__How to complete this task__
Return each entry exactly, so that nothing in the data differs from the original.

__Records for the exercise__
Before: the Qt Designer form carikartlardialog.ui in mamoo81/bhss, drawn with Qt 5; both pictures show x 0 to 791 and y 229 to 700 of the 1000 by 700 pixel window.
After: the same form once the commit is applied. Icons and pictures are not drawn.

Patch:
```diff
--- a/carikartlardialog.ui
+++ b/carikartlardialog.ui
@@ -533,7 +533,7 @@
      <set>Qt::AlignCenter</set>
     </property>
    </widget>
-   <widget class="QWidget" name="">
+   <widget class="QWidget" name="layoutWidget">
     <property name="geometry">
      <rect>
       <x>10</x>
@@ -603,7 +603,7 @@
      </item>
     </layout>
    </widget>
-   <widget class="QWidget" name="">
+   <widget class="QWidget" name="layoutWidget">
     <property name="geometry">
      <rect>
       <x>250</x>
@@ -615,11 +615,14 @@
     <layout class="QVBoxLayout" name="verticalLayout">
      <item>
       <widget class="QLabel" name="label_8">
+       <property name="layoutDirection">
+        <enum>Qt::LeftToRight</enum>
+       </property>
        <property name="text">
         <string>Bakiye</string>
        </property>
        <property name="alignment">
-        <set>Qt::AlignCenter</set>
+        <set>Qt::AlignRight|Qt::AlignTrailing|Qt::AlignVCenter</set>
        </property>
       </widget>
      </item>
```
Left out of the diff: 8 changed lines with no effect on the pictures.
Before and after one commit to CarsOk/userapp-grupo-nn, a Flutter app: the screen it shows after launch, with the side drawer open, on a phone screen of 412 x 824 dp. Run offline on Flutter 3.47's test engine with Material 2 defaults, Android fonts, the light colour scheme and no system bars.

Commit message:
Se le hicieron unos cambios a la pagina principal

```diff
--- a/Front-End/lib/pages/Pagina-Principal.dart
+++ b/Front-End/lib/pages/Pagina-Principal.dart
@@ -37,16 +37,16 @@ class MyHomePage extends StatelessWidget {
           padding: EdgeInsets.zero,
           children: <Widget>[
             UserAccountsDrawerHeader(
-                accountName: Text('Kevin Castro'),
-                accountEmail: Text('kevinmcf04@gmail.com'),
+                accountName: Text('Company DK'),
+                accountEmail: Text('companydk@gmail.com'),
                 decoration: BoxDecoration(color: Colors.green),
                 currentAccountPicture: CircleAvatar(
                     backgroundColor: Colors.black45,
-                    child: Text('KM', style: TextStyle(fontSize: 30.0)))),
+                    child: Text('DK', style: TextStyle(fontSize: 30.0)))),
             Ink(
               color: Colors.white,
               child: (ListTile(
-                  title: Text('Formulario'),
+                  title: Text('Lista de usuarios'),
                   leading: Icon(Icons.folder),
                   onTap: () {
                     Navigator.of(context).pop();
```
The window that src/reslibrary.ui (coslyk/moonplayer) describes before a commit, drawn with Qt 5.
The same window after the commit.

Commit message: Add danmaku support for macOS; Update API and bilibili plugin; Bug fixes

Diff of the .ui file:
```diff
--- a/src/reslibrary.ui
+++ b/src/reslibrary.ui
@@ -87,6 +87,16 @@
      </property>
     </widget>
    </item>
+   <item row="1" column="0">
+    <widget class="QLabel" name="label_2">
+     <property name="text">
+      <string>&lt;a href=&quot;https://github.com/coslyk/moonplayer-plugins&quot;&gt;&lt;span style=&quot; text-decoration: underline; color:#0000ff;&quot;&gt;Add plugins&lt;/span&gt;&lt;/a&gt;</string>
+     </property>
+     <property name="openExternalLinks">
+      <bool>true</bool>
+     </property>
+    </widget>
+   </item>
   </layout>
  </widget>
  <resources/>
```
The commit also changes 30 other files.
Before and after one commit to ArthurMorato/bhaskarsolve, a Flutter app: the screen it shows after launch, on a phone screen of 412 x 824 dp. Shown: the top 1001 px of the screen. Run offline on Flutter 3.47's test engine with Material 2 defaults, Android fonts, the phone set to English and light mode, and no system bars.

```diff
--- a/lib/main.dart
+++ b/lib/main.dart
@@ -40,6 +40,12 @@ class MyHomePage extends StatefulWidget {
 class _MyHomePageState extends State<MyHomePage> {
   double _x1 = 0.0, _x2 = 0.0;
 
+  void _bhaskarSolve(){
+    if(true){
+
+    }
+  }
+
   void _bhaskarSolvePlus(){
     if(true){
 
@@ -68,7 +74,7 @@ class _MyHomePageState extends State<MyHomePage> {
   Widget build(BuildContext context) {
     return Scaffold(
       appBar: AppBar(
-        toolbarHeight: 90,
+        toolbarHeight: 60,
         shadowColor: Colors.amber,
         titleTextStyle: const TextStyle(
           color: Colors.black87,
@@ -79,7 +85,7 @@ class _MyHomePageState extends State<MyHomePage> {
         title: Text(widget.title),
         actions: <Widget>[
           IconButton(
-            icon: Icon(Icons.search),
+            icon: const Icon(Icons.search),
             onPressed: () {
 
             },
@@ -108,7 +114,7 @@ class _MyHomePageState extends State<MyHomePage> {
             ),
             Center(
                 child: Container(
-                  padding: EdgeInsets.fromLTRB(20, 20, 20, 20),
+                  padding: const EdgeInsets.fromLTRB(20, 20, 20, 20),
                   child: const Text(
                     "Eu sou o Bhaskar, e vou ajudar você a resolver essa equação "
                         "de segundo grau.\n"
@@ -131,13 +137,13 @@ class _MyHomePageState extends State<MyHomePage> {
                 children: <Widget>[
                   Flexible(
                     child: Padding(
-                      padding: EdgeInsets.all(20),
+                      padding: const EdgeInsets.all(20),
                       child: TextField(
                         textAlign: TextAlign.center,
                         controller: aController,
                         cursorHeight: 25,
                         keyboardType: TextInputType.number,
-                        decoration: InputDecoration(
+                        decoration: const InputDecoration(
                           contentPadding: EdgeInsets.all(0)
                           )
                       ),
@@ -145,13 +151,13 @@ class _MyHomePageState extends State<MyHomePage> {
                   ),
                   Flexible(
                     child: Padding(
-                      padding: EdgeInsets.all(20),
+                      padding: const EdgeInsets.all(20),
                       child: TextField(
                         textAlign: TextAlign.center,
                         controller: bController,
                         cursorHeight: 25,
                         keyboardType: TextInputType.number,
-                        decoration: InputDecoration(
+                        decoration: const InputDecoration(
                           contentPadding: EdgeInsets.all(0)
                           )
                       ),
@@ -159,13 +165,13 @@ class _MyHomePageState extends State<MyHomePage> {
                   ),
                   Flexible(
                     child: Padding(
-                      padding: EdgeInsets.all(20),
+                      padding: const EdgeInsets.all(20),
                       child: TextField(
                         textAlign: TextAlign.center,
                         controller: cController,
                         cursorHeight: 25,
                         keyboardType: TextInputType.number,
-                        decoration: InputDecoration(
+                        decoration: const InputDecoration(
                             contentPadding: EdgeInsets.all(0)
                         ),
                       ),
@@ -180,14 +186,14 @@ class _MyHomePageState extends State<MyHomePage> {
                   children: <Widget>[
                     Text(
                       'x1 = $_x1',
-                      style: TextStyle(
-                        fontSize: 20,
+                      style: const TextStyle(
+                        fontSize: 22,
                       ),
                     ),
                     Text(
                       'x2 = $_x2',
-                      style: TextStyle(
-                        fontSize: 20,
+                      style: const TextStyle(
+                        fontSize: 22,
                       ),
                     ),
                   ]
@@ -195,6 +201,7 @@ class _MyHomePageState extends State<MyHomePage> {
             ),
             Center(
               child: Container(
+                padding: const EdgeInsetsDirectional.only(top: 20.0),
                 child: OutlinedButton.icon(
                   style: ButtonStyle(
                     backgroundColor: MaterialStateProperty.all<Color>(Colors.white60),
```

__Response to this exercise__
Before: the Qt Designer form carikartlardialog.ui in mamoo81/bhss, drawn with Qt 5; both pictures show x 0 to 791 and y 229 to 700 of the 1000 by 700 pixel window.
After: the same form once the commit is applied. Icons and pictures are not drawn.

Patch:
```diff
--- a/carikartlardialog.ui
+++ b/carikartlardialog.ui
@@ -533,7 +533,7 @@
      <set>Qt::AlignCenter</set>
     </property>
    </widget>
-   <widget class="QWidget" name="">
+   <widget class="QWidget" name="layoutWidget">
     <property name="geometry">
      <rect>
       <x>10</x>
@@ -603,7 +603,7 @@
      </item>
     </layout>
    </widget>
-   <widget class="QWidget" name="">
+   <widget class="QWidget" name="layoutWidget">
     <property name="geometry">
      <rect>
       <x>250</x>
@@ -615,11 +615,14 @@
     <layout class="QVBoxLayout" name="verticalLayout">
      <item>
       <widget class="QLabel" name="label_8">
+       <property name="layoutDirection">
+        <enum>Qt::LeftToRight</enum>
+       </property>
        <property name="text">
         <string>Bakiye</string>
        </property>
        <property name="alignment">
-        <set>Qt::AlignCenter</set>
+        <set>Qt::AlignRight|Qt::AlignTrailing|Qt::AlignVCenter</set>
        </property>
       </widget>
      </item>
```
Left out of the diff: 8 changed lines with no effect on the pictures.
Before and after one commit to CarsOk/userapp-grupo-nn, a Flutter app: the screen it shows after launch, with the side drawer open, on a phone screen of 412 x 824 dp. Run offline on Flutter 3.47's test engine with Material 2 defaults, Android fonts, the light colour scheme and no system bars.

Commit message:
Se le hicieron unos cambios a la pagina principal

```diff
--- a/Front-End/lib/pages/Pagina-Principal.dart
+++ b/Front-End/lib/pages/Pagina-Principal.dart
@@ -37,16 +37,16 @@ class MyHomePage extends StatelessWidget {
           padding: EdgeInsets.zero,
           children: <Widget>[
             UserAccountsDrawerHeader(
-                accountName: Text('Kevin Castro'),
-                accountEmail: Text('kevinmcf04@gmail.com'),
+                accountName: Text('Company DK'),
+                accountEmail: Text('companydk@gmail.com'),
                 decoration: BoxDecoration(color: Colors.green),
                 currentAccountPicture: CircleAvatar(
                     backgroundColor: Colors.black45,
-                    child: Text('KM', style: TextStyle(fontSize: 30.0)))),
+                    child: Text('DK', style: TextStyle(fontSize: 30.0)))),
             Ink(
               color: Colors.white,
               child: (ListTile(
-                  title: Text('Formulario'),
+                  title: Text('Lista de usuarios'),
                   leading: Icon(Icons.folder),
                   onTap: () {
                     Navigator.of(context).pop();
```
The window that src/reslibrary.ui (coslyk/moonplayer) describes before a commit, drawn with Qt 5.
The same window after the commit.

Commit message: Add danmaku support for macOS; Update API and bilibili plugin; Bug fixes

Diff of the .ui file:
```diff
--- a/src/reslibrary.ui
+++ b/src/reslibrary.ui
@@ -87,6 +87,16 @@
      </property>
     </widget>
    </item>
+   <item row="1" column="0">
+    <widget class="QLabel" name="label_2">
+     <property name="text">
+      <string>&lt;a href=&quot;https://github.com/coslyk/moonplayer-plugins&quot;&gt;&lt;span style=&quot; text-decoration: underline; color:#0000ff;&quot;&gt;Add plugins&lt;/span&gt;&lt;/a&gt;</string>
+     </property>
+     <property name="openExternalLinks">
+      <bool>true</bool>
+     </property>
+    </widget>
+   </item>
   </layout>
  </widget>
  <resources/>
```
The commit also changes 30 other files.
Before and after one commit to ArthurMorato/bhaskarsolve, a Flutter app: the screen it shows after launch, on a phone screen of 412 x 824 dp. Shown: the top 1001 px of the screen. Run offline on Flutter 3.47's test engine with Material 2 defaults, Android fonts, the phone set to English and light mode, and no system bars.

```diff
--- a/lib/main.dart
+++ b/lib/main.dart
@@ -40,6 +40,12 @@ class MyHomePage extends StatefulWidget {
 class _MyHomePageState extends State<MyHomePage> {
   double _x1 = 0.0, _x2 = 0.0;
 
+  void _bhaskarSolve(){
+    if(true){
+
+    }
+  }
+
   void _bhaskarSolvePlus(){
     if(true){
 
@@ -68,7 +74,7 @@ class _MyHomePageState extends State<MyHomePage> {
   Widget build(BuildContext context) {
     return Scaffold(
       appBar: AppBar(
-        toolbarHeight: 90,
+        toolbarHeight: 60,
         shadowColor: Colors.amber,
         titleTextStyle: const TextStyle(
           color: Colors.black87,
@@ -79,7 +85,7 @@ class _MyHomePageState extends State<MyHomePage> {
         title: Text(widget.title),
         actions: <Widget>[
           IconButton(
-            icon: Icon(Icons.search),
+            icon: const Icon(Icons.search),
             onPressed: () {
 
             },
@@ -108,7 +114,7 @@ class _MyHomePageState extends State<MyHomePage> {
             ),
             Center(
                 child: Container(
-                  padding: EdgeInsets.fromLTRB(20, 20, 20, 20),
+                  padding: const EdgeInsets.fromLTRB(20, 20, 20, 20),
                   child: const Text(
                     "Eu sou o Bhaskar, e vou ajudar você a resolver essa equação "
                         "de segundo grau.\n"
@@ -131,13 +137,13 @@ class _MyHomePageState extends State<MyHomePage> {
                 children: <Widget>[
                   Flexible(
                     child: Padding(
-                      padding: EdgeInsets.all(20),
+                      padding: const EdgeInsets.all(20),
                       child: TextField(
                         textAlign: TextAlign.center,
                         controller: aController,
                         cursorHeight: 25,
                         keyboardType: TextInputType.number,
-                        decoration: InputDecoration(
+                        decoration: const InputDecoration(
                           contentPadding: EdgeInsets.all(0)
                           )
                       ),
@@ -145,13 +151,13 @@ class _MyHomePageState extends State<MyHomePage> {
                   ),
                   Flexible(
                     child: Padding(
-                      padding: EdgeInsets.all(20),
+                      padding: const EdgeInsets.all(20),
                       child: TextField(
                         textAlign: TextAlign.center,
                         controller: bController,
                         cursorHeight: 25,
                         keyboardType: TextInputType.number,
-                        decoration: InputDecoration(
+                        decoration: const InputDecoration(
                           contentPadding: EdgeInsets.all(0)
                           )
                       ),
@@ -159,13 +165,13 @@ class _MyHomePageState extends State<MyHomePage> {
                   ),
                   Flexible(
                     child: Padding(
-                      padding: EdgeInsets.all(20),
+                      padding: const EdgeInsets.all(20),
                       child: TextField(
                         textAlign: TextAlign.center,
                         controller: cController,
                         cursorHeight: 25,
                         keyboardType: TextInputType.number,
-                        decoration: InputDecoration(
+                        decoration: const InputDecoration(
                             contentPadding: EdgeInsets.all(0)
                         ),
                       ),
@@ -180,14 +186,14 @@ class _MyHomePageState extends State<MyHomePage> {
                   children: <Widget>[
                     Text(
                       'x1 = $_x1',
-                      style: TextStyle(
-                        fontSize: 20,
+                      style: const TextStyle(
+                        fontSize: 22,
                       ),
                     ),
                     Text(
                       'x2 = $_x2',
-                      style: TextStyle(
-                        fontSize: 20,
+                      style: const TextStyle(
+                        fontSize: 22,
                       ),
                     ),
                   ]
@@ -195,6 +201,7 @@ class _MyHomePageState extends State<MyHomePage> {
             ),
             Center(
               child: Container(
+                padding: const EdgeInsetsDirectional.only(top: 20.0),
                 child: OutlinedButton.icon(
                   style: ButtonStyle(
                     backgroundColor: MaterialStateProperty.all<Color>(Colors.white60),
```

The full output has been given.